**Provided records**

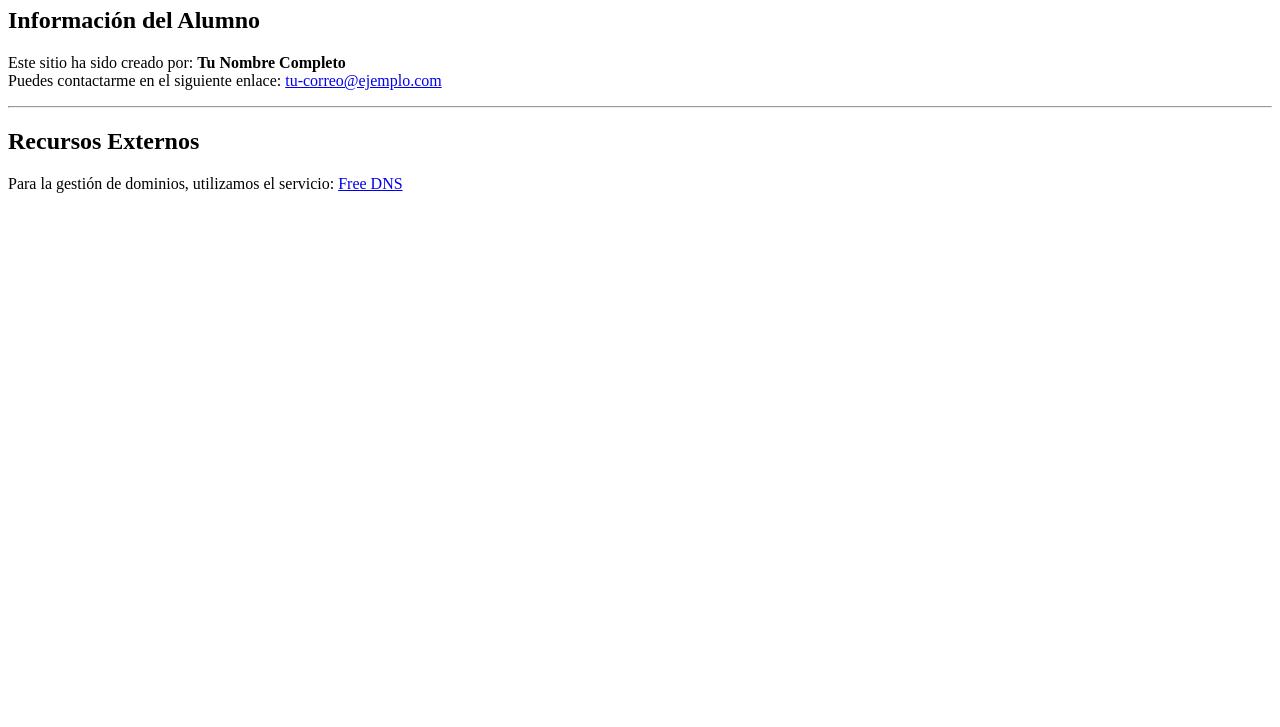
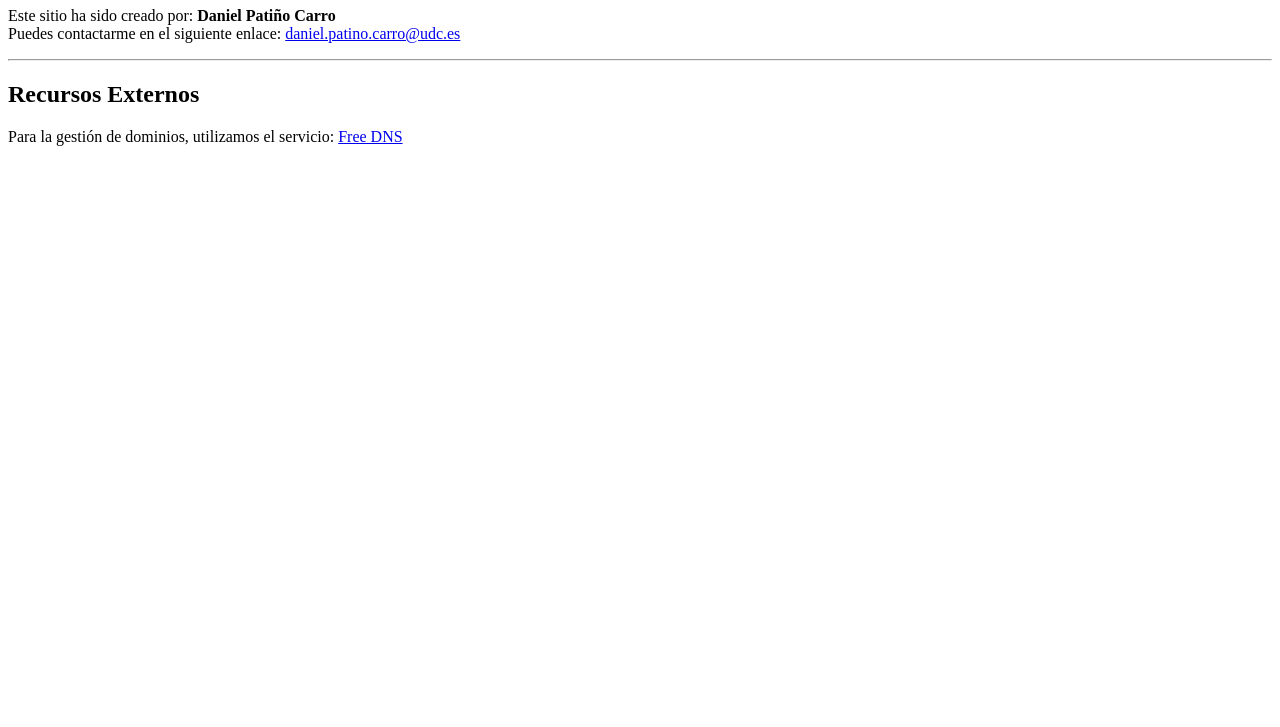
Before and after one commit to danigranteee/redes, a plain HTML site: page index.html in a window 1280 px wide. Shown: the part 73-800 px from the top of the page. Drawn offline with Linux system fonts and the light colour scheme.

Commit message:
index.html

```diff
--- a/index.html
+++ b/index.html
@@ -9,12 +9,10 @@
 
     <h1>Laboratorio de Redes</h1>
 
-    <h2>Información del Alumno</h2>
-
     <p>
-        Este sitio ha sido creado por: <strong>Tu Nombre Completo</strong><br>
+        Este sitio ha sido creado por: <strong>Daniel Patiño Carro</strong><br>
         Puedes contactarme en el siguiente enlace:
-        <a href="mailto:tu-correo@ejemplo.com">tu-correo@ejemplo.com</a>
+        <a href="mailto:daniel.patino.carro@udc.es">daniel.patino.carro@udc.es</a>
     </p>
 
     <hr>
```
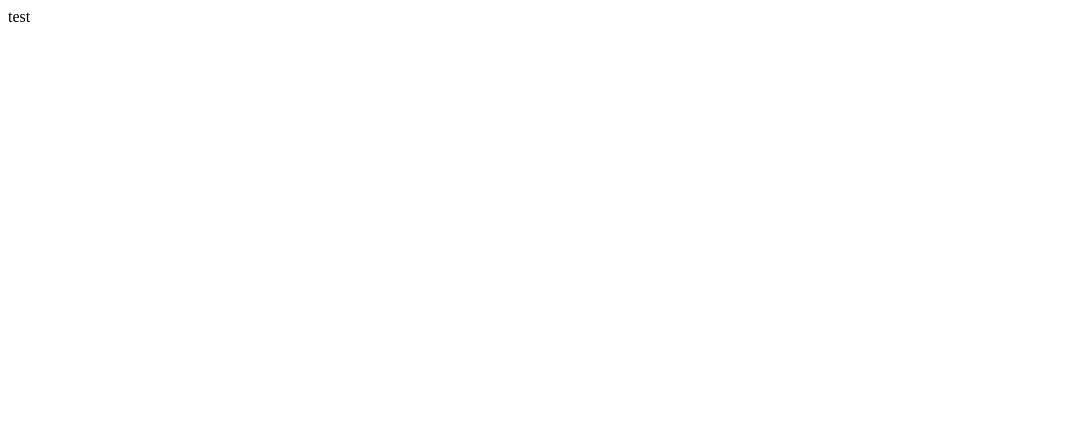
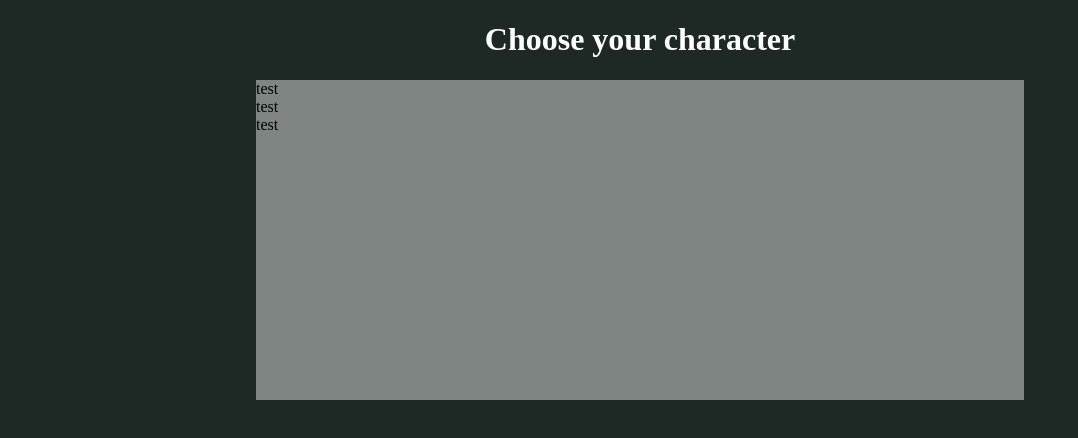
Before and after one commit to NicoDMTX/Game, a website: page public/index.html in a window 1280 px wide. Shown: the whole page, without its empty margins (0-1078 px from the left). Drawn offline with Linux system fonts and the light colour scheme.

Commit message:
adding all the files in public and adding new dependencies

```diff
--- a/package.json
+++ b/package.json
@@ -10,6 +10,7 @@
   "author": "",
   "license": "ISC",
   "dependencies": {
+    "axios": "^0.25.0",
     "body-parser": "^1.19.1",
     "express": "^4.17.2",
     "mongodb": "^4.3.1",
--- a/public/css/style.css
+++ b/public/css/style.css
@@ -1,4 +1,24 @@
 body {
-  background-color: burlywood;
+    background-color: #1E2824;
+    margin: 0%;
+    padding: 0%;
 }
-/*# sourceMappingURL=style.css.map */
+
+#title {
+    color: #FFFFFF;
+    text-align: center;
+}
+
+.container__character {
+    display: flex;
+    justify-content: center;
+    align-items: center;
+}
+
+.character__background {
+    display: flex;
+    flex-direction: column;
+    width: 60%;
+    height: 40vh;
+    background-color: #ffffff6e;
+}
--- a/public/css/style.scss
+++ /dev/null
@@ -1,3 +0,0 @@
-body {
-    background-color: burlywood;
-}
--- a/public/index.html
+++ b/public/index.html
@@ -5,8 +5,18 @@
     <meta http-equiv="X-UA-Compatible" content="IE=edge">
     <meta name="viewport" content="width=device-width, initial-scale=1.0">
     <title>Document</title>
+    <link rel="stylesheet" href="/css/style.css">
 </head>
 <body>
-    test
+    <h1 id="title">Choose your character</h1>
+    <div class="container__character">
+        <div class="character__background">
+            <div class="character__img">test</div>
+            <div class="character__name">test</div>
+            <div class="character__level">test</div>
+        </div>
+    </div>
+
+    <script src="/js/main.js" defer></script>
 </body>
 </html>
--- a/public/js/main.js
+++ b/public/js/main.js
@@ -1 +1,4 @@
-console.log('hop');
+const character = [];
+
+const res = await axios.get('http://localhost:3000/');
+const datas = res.data;
```
Also changed, not shown: db.js (added, +18 -0 lines), 2 other files.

**Exercise aim**
Output all the material above exactly once more, leaving every picture out.

**Output for this exercise**
Before and after one commit to danigranteee/redes, a plain HTML site: page index.html in a window 1280 px wide. Shown: the part 73-800 px from the top of the page. Drawn offline with Linux system fonts and the light colour scheme.

Commit message:
index.html

```diff
--- a/index.html
+++ b/index.html
@@ -9,12 +9,10 @@
 
     <h1>Laboratorio de Redes</h1>
 
-    <h2>Información del Alumno</h2>
-
     <p>
-        Este sitio ha sido creado por: <strong>Tu Nombre Completo</strong><br>
+        Este sitio ha sido creado por: <strong>Daniel Patiño Carro</strong><br>
         Puedes contactarme en el siguiente enlace:
-        <a href="mailto:tu-correo@ejemplo.com">tu-correo@ejemplo.com</a>
+        <a href="mailto:daniel.patino.carro@udc.es">daniel.patino.carro@udc.es</a>
     </p>
 
     <hr>
```
Before and after one commit to NicoDMTX/Game, a website: page public/index.html in a window 1280 px wide. Shown: the whole page, without its empty margins (0-1078 px from the left). Drawn offline with Linux system fonts and the light colour scheme.

Commit message:
adding all the files in public and adding new dependencies

```diff
--- a/package.json
+++ b/package.json
@@ -10,6 +10,7 @@
   "author": "",
   "license": "ISC",
   "dependencies": {
+    "axios": "^0.25.0",
     "body-parser": "^1.19.1",
     "express": "^4.17.2",
     "mongodb": "^4.3.1",
--- a/public/css/style.css
+++ b/public/css/style.css
@@ -1,4 +1,24 @@
 body {
-  background-color: burlywood;
+    background-color: #1E2824;
+    margin: 0%;
+    padding: 0%;
 }
-/*# sourceMappingURL=style.css.map */
+
+#title {
+    color: #FFFFFF;
+    text-align: center;
+}
+
+.container__character {
+    display: flex;
+    justify-content: center;
+    align-items: center;
+}
+
+.character__background {
+    display: flex;
+    flex-direction: column;
+    width: 60%;
+    height: 40vh;
+    background-color: #ffffff6e;
+}
--- a/public/css/style.scss
+++ /dev/null
@@ -1,3 +0,0 @@
-body {
-    background-color: burlywood;
-}
--- a/public/index.html
+++ b/public/index.html
@@ -5,8 +5,18 @@
     <meta http-equiv="X-UA-Compatible" content="IE=edge">
     <meta name="viewport" content="width=device-width, initial-scale=1.0">
     <title>Document</title>
+    <link rel="stylesheet" href="/css/style.css">
 </head>
 <body>
-    test
+    <h1 id="title">Choose your character</h1>
+    <div class="container__character">
+        <div class="character__background">
+            <div class="character__img">test</div>
+            <div class="character__name">test</div>
+            <div class="character__level">test</div>
+        </div>
+    </div>
+
+    <script src="/js/main.js" defer></script>
 </body>
 </html>
--- a/public/js/main.js
+++ b/public/js/main.js
@@ -1 +1,4 @@
-console.log('hop');
+const character = [];
+
+const res = await axios.get('http://localhost:3000/');
+const datas = res.data;
```
Also changed, not shown: db.js (added, +18 -0 lines), 2 other files.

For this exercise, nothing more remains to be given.